what it does. On some platforms the (void) trick works nicely. I
thought borland was one of those platforms but I was writing from
memory. I'll look at ace to see how this macro is implemented for
borland... AH, here it is:
# define ACE_UNUSED_ARG(a) (a)
Hmm, looks pretty simple. I like this macro, BTW, rather than doing
whatever you do inside code to fix it, since this actually documents
WHAT you're trying to do.
--
Chris (TeamB);
 

Re:bcb6 incorrectly warns 'declared but never used'

Tamas Demjen < XXXX@XXXXX.COM >writes:
Quote
Here's a {*word*193} one that works:
*const_cast<int*>(&nTimes) = nTimes;

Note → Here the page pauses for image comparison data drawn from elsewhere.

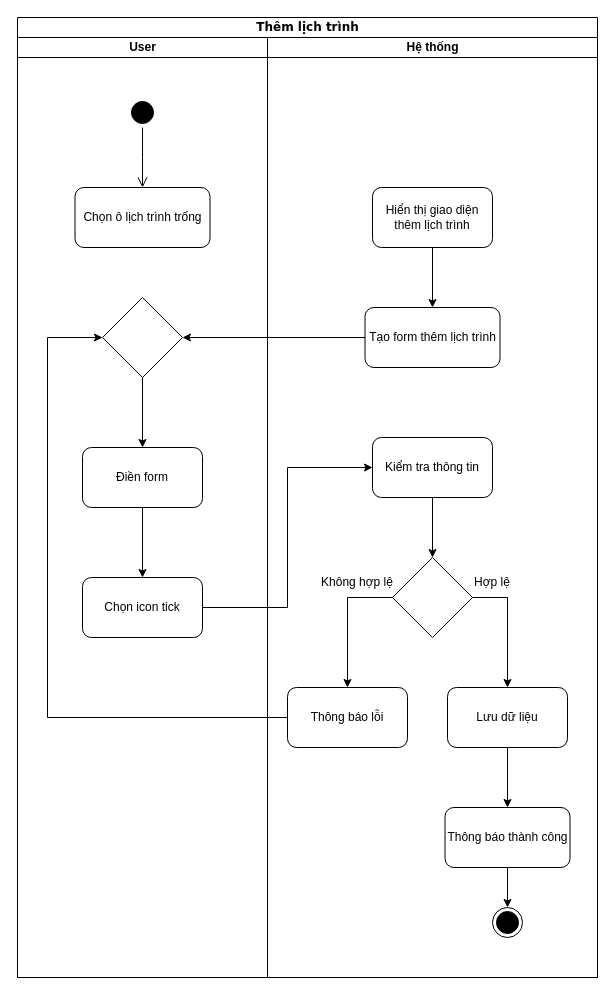
Before: documents/draw.io/activities/ThemLichTrinh.drawio in johnvo24/vku_bp2_web_youli, a draw.io diagram. Source tidied: cells renumbered, new cells numbered last; positions are measured from the earlier drawing's top-left corner, leaving out a move shared by most shapes. Both pictures are drawn from the tidied source at 100%, with x=0, y=0 at pixel (17, 17).
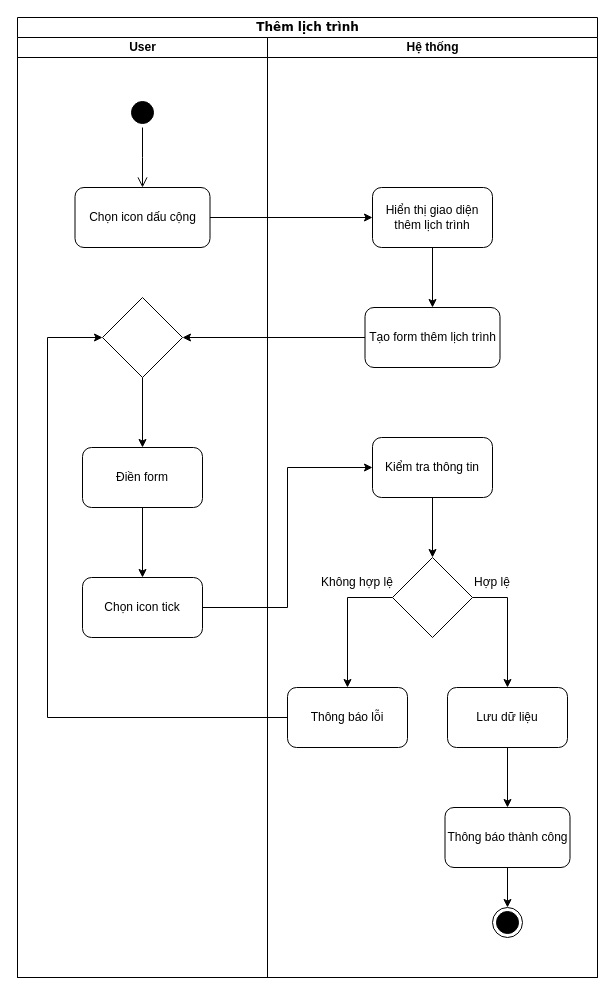
The same page after the edit.

Unchanged cells that the change refers to:
```xml
<mxCell id="2" value="Thêm lịch trình" style="swimlane;html=1;startSize=20;rounded=0;shadow=0;comic=0;labelBackgroundColor=none;strokeWidth=1;fontFamily=Verdana;fontSize=12;align=center;" parent="1" vertex="1">
  <mxGeometry width="580" height="960" as="geometry" />
</mxCell>
<mxCell id="5" value="User" style="swimlane;html=1;startSize=20;" parent="2" vertex="1">
  <mxGeometry y="20" width="250" height="940" as="geometry" />
</mxCell>
<mxCell id="16" value="Hiển thị giao diện thêm lịch trình" style="rounded=1;whiteSpace=wrap;html=1;strokeColor=#000000;" parent="14" vertex="1">
  <mxGeometry x="105" y="150" width="120" height="60" as="geometry" />
</mxCell>
```

What changed in the source:
```diff
@@
-    <mxCell id="8" value="Chọn ô lịch trình trống" style="rounded=1;whiteSpace=wrap;html=1;strokeColor=#000000;" parent="5" vertex="1">
+    <mxCell id="8" value="Chọn icon dấu cộng" style="rounded=1;whiteSpace=wrap;html=1;strokeColor=#000000;" parent="5" vertex="1">
       <mxGeometry x="57.5" y="150" width="135" height="60" as="geometry" />
     </mxCell>
@@
+    <mxCell id="32" style="edgeStyle=orthogonalEdgeStyle;rounded=0;jettySize=auto;html=1;entryX=0;entryY=0.5;entryDx=0;entryDy=0;" parent="2" edge="1" source="8" target="16">
+      <mxGeometry relative="1" as="geometry" />
+    </mxCell>
```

But I'm not sure if I would do this. This works too, but I'm not sure
how portable it is. You might want to #ifdef the #pragmas for Borland:
The original code looked like this:
const int nTimes = 3;
for (int k=0; k<nTimes; k++){
MessageBox(0,"MESSAGE","TITLE",0);
}
Thus nTimes is REALLY const. It is undefined to cast away constness
on variables that are created being const, and especially bad to write
to those addresses. It can/will crash on many systems. The compiler
can put "truly const" values into a read-only memory page, so if you
attempt to write to it you'll cause a fault from the OS, likely
becomming an access violation or segmentation fault.
And since this is doing a real assignment, it is not a zero-overhead
solution, even if it doesn't crash.
--
Chris (TeamB);